Addressing the situation affecting Iran's salty Lake Urmia, which has rapidly shrunk in the past few years, Mohammad Darvish of Iran's Environmental Protection Agency told Sputnik that the main reason for it is the local population's increasing dependence on the lake's water and adjacent land.
"To stop Lake Urmia from shrinking, it is necessary to remove the gardens and return the 300,000-hectare area to the lake in the next ten years. Iran along with its neighbors Azerbaijan, Armenia, Turkey and Iraq should create a free economic zone in this region.
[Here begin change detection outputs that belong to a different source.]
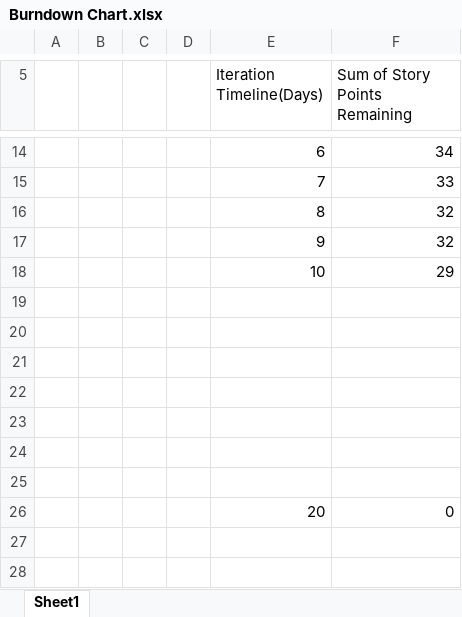
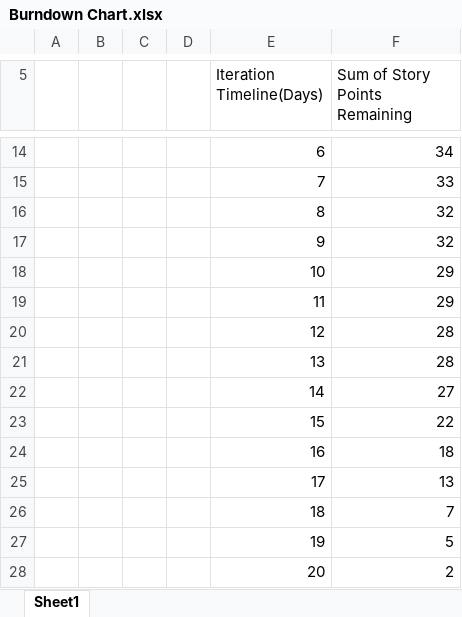
Before and after one commit to jiashengc/IFB299, an Excel workbook: artefacts/Burndown Chart.xlsx, sheet Sheet1, drawn as a sheet; only a part is shown, gaps mark what is left out; values as stored, in another font and other column widths than the file's, no borders; charts and pictures not drawn; removed rows and columns are numbered as before the commit, all else as after; the diff names each change by its address in the sheet, - before the commit and + after, or states it on an @@ line.

Commit message:
Burndown chart Update

```diff
--- a/artefacts/Burndown Chart.xlsx (sheet Sheet1)
+++ b/artefacts/Burndown Chart.xlsx (sheet Sheet1)
-row 19: (empty)
+row 19:  |  |  |  | 11 | 29
-row 20: (empty)
+row 20:  |  |  |  | 12 | 28
-row 21: (empty)
+row 21:  |  |  |  | 13 | 28
-row 22: (empty)
+row 22:  |  |  |  | 14 | 27
-row 23: (empty)
+row 23:  |  |  |  | 15 | 22
-row 24: (empty)
+row 24:  |  |  |  | 16 | 18
-row 25: (empty)
+row 25:  |  |  |  | 17 | 13
-row 26:  |  |  |  | 20 | 0
+row 26:  |  |  |  | 18 | 7
+row 27:  |  |  |  | 19 | 5
+row 28:  |  |  |  | 20 | 2
```
Also changed, not shown: charts or pictures.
After people benefit from it, the [Iranian] government will urge people to deal with cattle breeding rather than growing beets, something that will help revive the lake," Darvish said.
He was echoed by Masoud Bagherzadeh Karimi, a member of the working group on the restoration of Lake Urmia, who underscored the importance of other countries giving a helping hand.
"The environment is a global. If the lake dries out, there will be sand and dust storms which may reach the province of Golestan and the city of Gorgan, which is why we welcome our immediate neighbors' help. Already, we cooperate with Japan, Australia, Germany, the Netherlands and Turkey.We would appreciate all the assistance in line with international laws and regulations," Karimi said.
Located in northwestern Iran not far from the Turkish border, Lake Urmia is believed to be one of the largest salt reservoirs on the planet. In the last twenty years, the lake has shrunk by 60 percent due to climate change and damming of the rivers flowing into the lake.